Business owners know that gas prices are historically high, which has made their vehicle costs soar. Fortunately, there is some relief. The IRS upped business travel rates for the last six months of 2022. The tax agency announced an increase in the optional standard mileage rate in the hopes that the increase helps offset vehicle costs for business owners. Taxpayers may use the optional cents-per-mile rate to calculate the deductible costs of operating a vehicle for business. Keep reading to learn more.
Prices and Rates
The average nationwide price of a gallon of unleaded regular gas on June 17 was $5, compared with $3.08 a year earlier, according to the AAA Gas Prices website. A gallon of diesel averaged $5.78 a gallon, compared with $3.21 a year earlier.
With higher prices come increased rates. For the second half of 2022 (July 1–December 31), the standard mileage rate for business travel will be 62.5 cents per mile. This is up from 58.5 cents per mile for the first half of the year (January 1–June 30). There are different standard mileage rates for charitable and medical driving.
Raising the standard mileage rate in the middle of the year is unusual. Normally, the IRS updates the mileage rates once a year at the end of the year for the next calendar year. However, the tax agency explained that “in recognition of recent gasoline price increases, the IRS made this special adjustment for the final months of 2022.” But while the move is uncommon, it’s not without precedent. The standard mileage rate was increased for the last six months of 2011 and 2008 after gas prices rose significantly.
While fuel costs are a significant factor in the mileage figure, there were other contributing elements. The IRS notes that “other items enter into the calculation of mileage rates, such as depreciation and insurance and other fixed and variable costs.”

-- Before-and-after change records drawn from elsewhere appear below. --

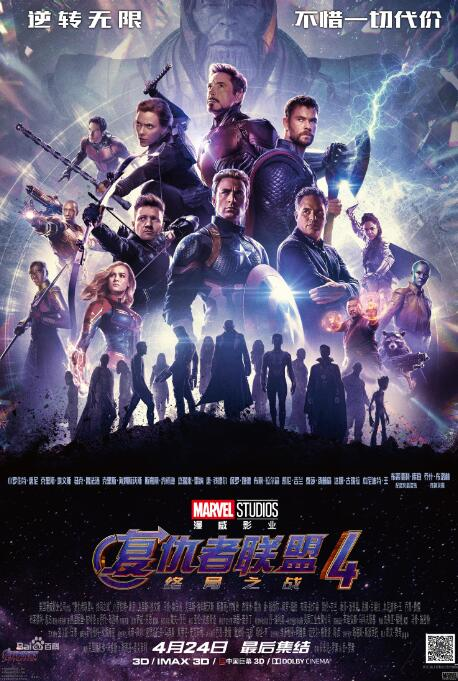
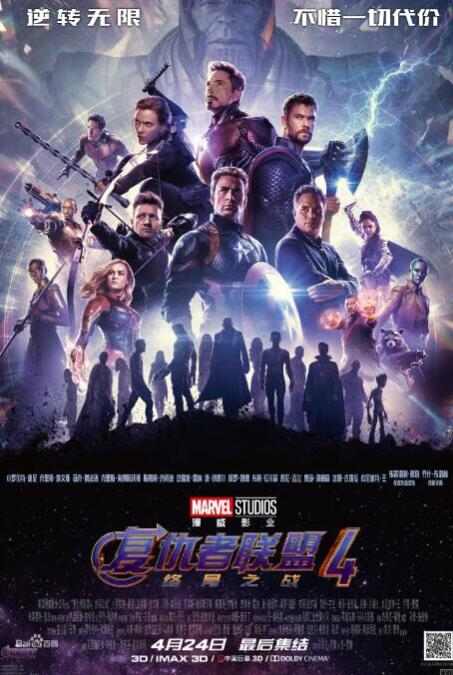
照片压缩

diff --git a/day03-2/index.html b/day03-2/index.html
@@ -46,7 +46,7 @@
               <span>哪吒之魔童降世</span>
             </div>
             <div class="content-movie-det">
-              <img src="./sea.png" alt="" />
+              <img src="./sea.jpg" alt="" />
               <span>海王</span>
             </div>
             <div class="content-movie-det">
@@ -71,7 +71,7 @@
               <span>小王子</span>
             </div>
             <div class="content-book-det">
-              <img src="./golden.png" alt="" />
+              <img src="./golden.jpg" alt="" />
               <span>黄金时代</span>
             </div>
           </div>
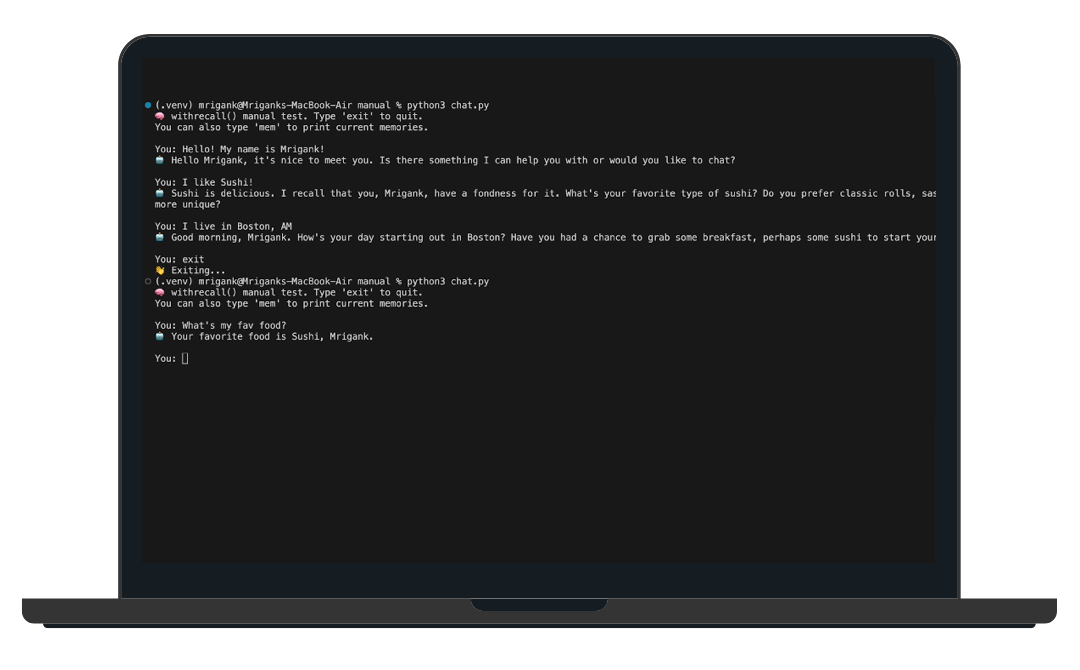
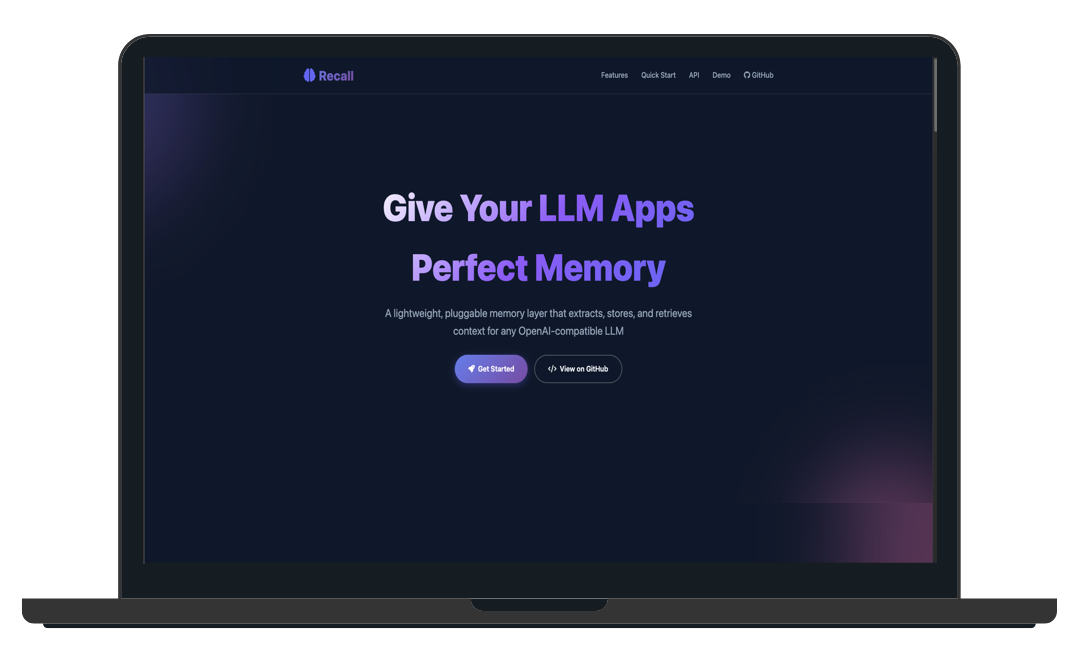
Updates

diff --git a/about-me/src/constants/Experiences.js b/about-me/src/constants/Experiences.js
@@ -3,6 +3,16 @@ import dell from "../assets/Home/Journey/dell-logo.jpeg"
 import neu from "../assets/Home/Journey/neu-logo.png"
 import msrit from "../assets/Home/Journey/msrit-logo.jpeg"
 const experiences = [
+   {
+    title: "Software Engineer 2",
+    company_name: "Dell Technologies",
+    icon: dell ,
+    iconBg: "#383E56",
+    date: "July 2025 - Present",
+    points: [
+      "I work at Dell's AI Research team on researching and developing cross functional Generative AI solutions using Open Source GenAI frameworks and models.", 
+    ],
+  },
   {
     title: "AI Software Engineer Co-op",
     company_name: "Dell Technologies",

diff --git a/about-me/src/components/Home/About.js b/about-me/src/components/Home/About.js
@@ -13,9 +13,7 @@ function About() {
               ABOUT <span className="purple"> ME </span>
             </h1>
             <p className="home-about-body">
-              I am a Computer Science graduate student at Northeastern
-              University. I am currently working at Dell Technologies as an{" "}
-              <b className="purple">AI Software Engineer Co-op</b>.
+              I am a <b className="purple">Software Engineer </b>at Dell's AI Research team. 
               <br />
               <br /> I am a full-stack developer. I find{" "}
               <b className="purple">Generative AI</b> really intriguing and I
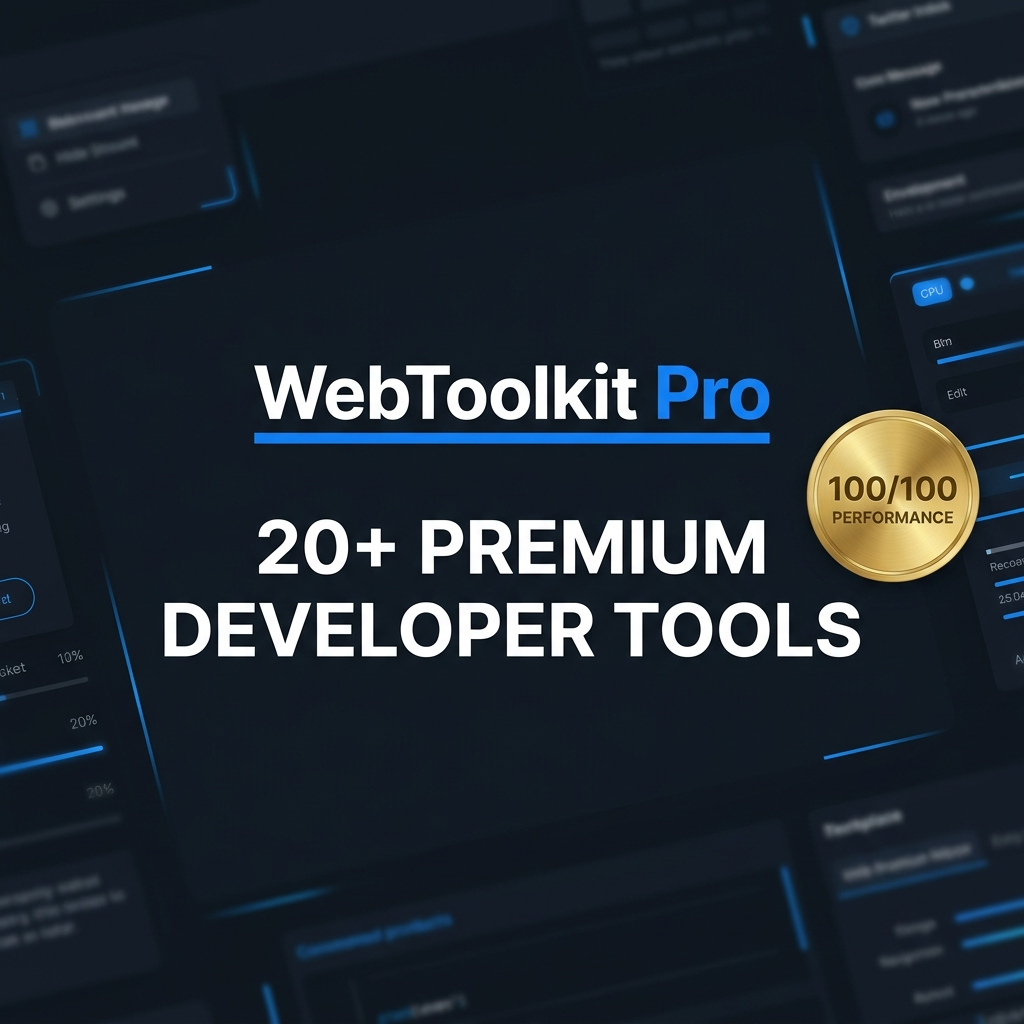
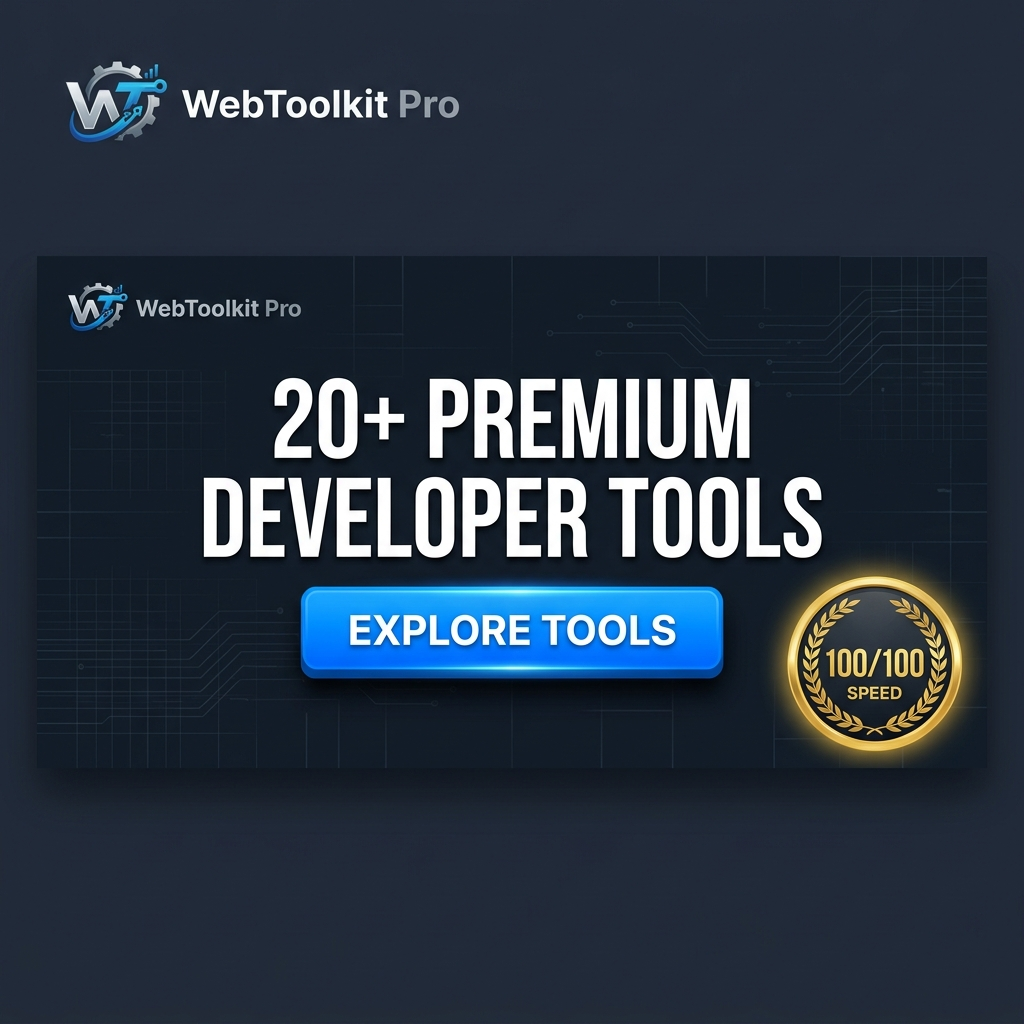
SEO: Upgrade to 1200x630 OG image with CTA and implement Breadcrumb Schema

diff --git a/app/layout.tsx b/app/layout.tsx
@@ -100,6 +100,29 @@ export default function RootLayout({ children }: RootLayoutProps) {
           dangerouslySetInnerHTML={{
             __html: JSON.stringify({
               '@context': 'https://schema.org',
+              '@type': 'BreadcrumbList',
+              'itemListElement': [
+                {
+                  '@type': 'ListItem',
+                  'position': 1,
+                  'name': 'Home',
+                  'item': 'https://wtkpro.site'
+                },
+                {
+                  '@type': 'ListItem',
+                  'position': 2,
+                  'name': 'Tools',
+                  'item': 'https://wtkpro.site/tools'
+                }
+              ]
+            }),
+          }}
+        />
+        <script
+          type="application/ld+json"
+          dangerouslySetInnerHTML={{
+            __html: JSON.stringify({
+              '@context': 'https://schema.org',
               '@type': 'Organization',
               'name': 'WebToolkit Pro',
               'url': 'https://wtkpro.site',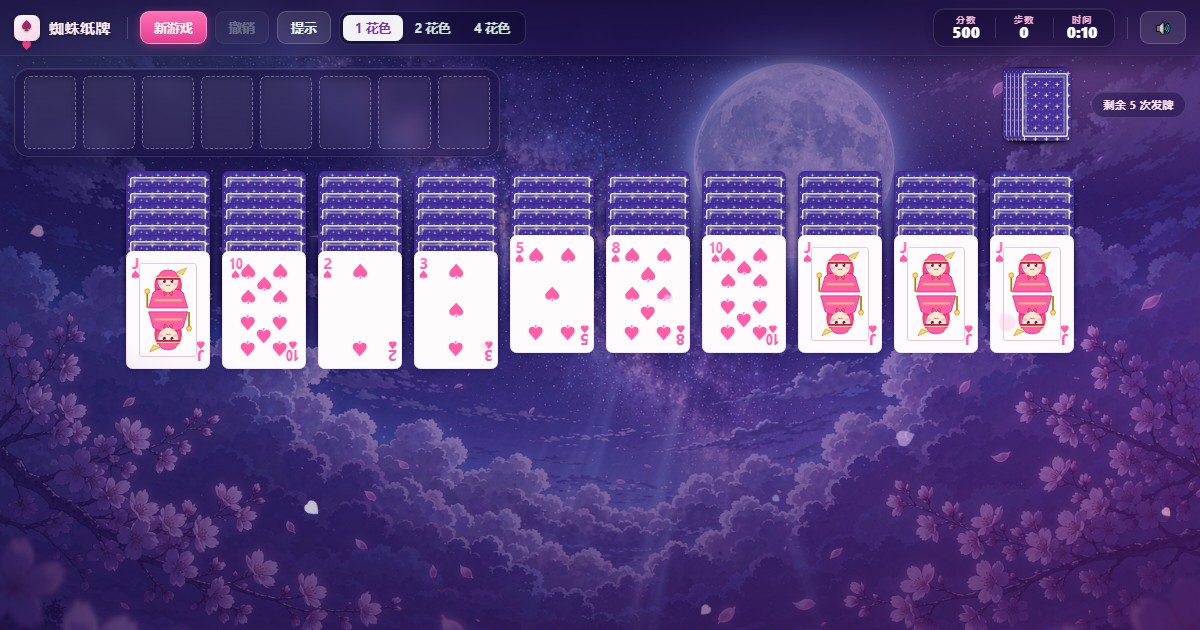
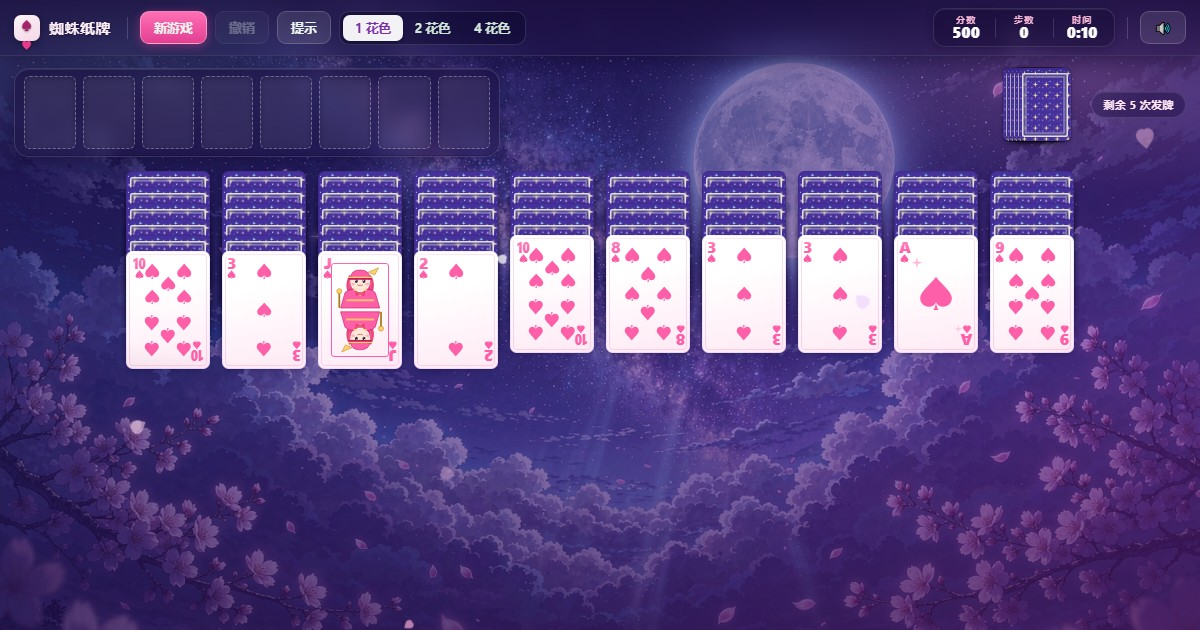
feat: 卡面二次元化（花色渐变底+同色内框+圆体角标+A光晕星星+宫廷框）

diff --git a/index.html b/index.html
@@ -452,6 +452,20 @@
   /* 1 花色时收进收集槽的牌也跟着变粉 */
   body.solo .card.su0.ghostfly { color: #ff5fa8; }
 
+  /* ---------------- 二次元卡面 ---------------- */
+  /* 按花色给极淡的渐变底色（白 → 花色淡染），一眼仍有花色氛围但不影响读牌 */
+  .card.up.su0 { background: linear-gradient(168deg, #ffffff 32%, #efe9ff 100%); }
+  .card.up.su1 { background: linear-gradient(168deg, #ffffff 32%, #ffeef6 100%); }
+  .card.up.su2 { background: linear-gradient(168deg, #ffffff 32%, #fff4e0 100%); }
+  .card.up.su3 { background: linear-gradient(168deg, #ffffff 32%, #e6f9f6 100%); }
+  body.solo .card.up.su0 { background: linear-gradient(168deg, #ffffff 32%, #ffe9f4 100%); }
+  /* 卡面内框：一圈细的同花色描边，二次元卡牌的"卡片感"（画在 face 最底层，不压角标） */
+  .card.up .face::before {
+    content: ""; position: absolute; inset: 3px; pointer-events: none;
+    border-radius: calc(var(--cw) * .055);
+    border: 1.5px solid currentColor; opacity: .22;
+  }
+
   /* 矢量花色：用 mask 上色，跨平台形状统一、边缘锐利，不受系统字体影响 */
   .su-i {
     display: block;
@@ -473,8 +487,8 @@
   .corner.tl { top: 4%; left: 6%; }
   .corner.br { bottom: 4%; right: 6%; transform: rotate(180deg); }
   .corner .rk {
-    font-family: "Segoe UI", Arial, Helvetica, "PingFang SC", sans-serif;
-    font-size: calc(var(--cw) * .19); font-weight: 700;
+    font-family: "Yuanti SC", "YouYuan", "幼圆", "Segoe UI", Arial, Helvetica, "PingFang SC", sans-serif;
+    font-size: calc(var(--cw) * .19); font-weight: 800;
     line-height: .84; letter-spacing: -.03em; font-variant-numeric: tabular-nums;
   }
   .corner .rk.two { transform: scaleX(.78); }
@@ -496,14 +510,24 @@
   .pip.flip { transform: translate(-50%,-50%) rotate(180deg); }
   .center { position: absolute; inset: 0; display: grid; place-items: center; }
   .center .su-i.su-big { width: calc(var(--cw) * .42); height: calc(var(--cw) * .42); }
+  /* A 的二次元处理：中央花色加同色光晕，两角点缀四角星 */
+  .center .su-i.su-big { filter: drop-shadow(0 0 5px); }
+  .center::before, .center::after {
+    content: ""; position: absolute; background: currentColor;
+    clip-path: polygon(50% 0%, 61% 39%, 100% 50%, 61% 61%, 50% 100%, 39% 61%, 0% 50%, 39% 39%);
+  }
+  .center::before { width: calc(var(--cw) * .13); height: calc(var(--cw) * .13); top: 19%; left: 21%; opacity: .42; }
+  .center::after  { width: calc(var(--cw) * .09); height: calc(var(--cw) * .09); bottom: 17%; right: 19%; opacity: .3; }
   /* J / Q / K：上下镜像的宫廷人物（经典宫廷牌结构） */
   /* 人物区收窄，保证每半身高≈宽（经典宫廷牌的构图比例） */
   .court-figure {
     position: absolute; left: 15%; right: 15%; top: 10%; bottom: 10%;
     display: flex; flex-direction: column;
     padding: 1.5%;
-    border: 1px solid rgba(233,150,196,.55);
+    /* 同花色细描边 + 顶部白色薄纱，二次元卡片框 */
+    border: 1.5px solid currentColor;
     border-radius: calc(var(--cw) * .035);
+    background: linear-gradient(175deg, rgba(255,255,255,.5), rgba(255,255,255,0) 46%);
   }
   /* 上下两个人像在中线相接，不画分隔线（画了会从人像身上穿过去） */
   .court-figure .fig {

Two Mileage Options
The optional standard mileage rate is one of two methods a business can use to compute the deductible costs of operating an automobile for business purposes. Taxpayers also have the option of calculating the actual costs of using their vehicles rather than using the standard mileage rate. This may include expenses such as gas, oil, tires, insurance, repairs, licenses, vehicle registration fees and a depreciation allowance for the vehicle.
From a tax standpoint, you may get a larger deduction by tracking the actual expense method than you would with the standard mileage rate. But many taxpayers don’t want to spend time tracking actual costs. Be aware that there are rules that may prevent you from using one method or the other. For example, if a business wants to use the standard mileage rate for a car it leases, the business must use this rate for the entire lease period.
We’re Here to Help
Your business may get a helping hand now that the IRS upped business travel rates for the last half of the year. If you have additional questions about your business’s vehicle expenses, the knowledgeable team at Ramsay & Associates is here to help. Consult with us about your unique circumstances to determine the best course of action.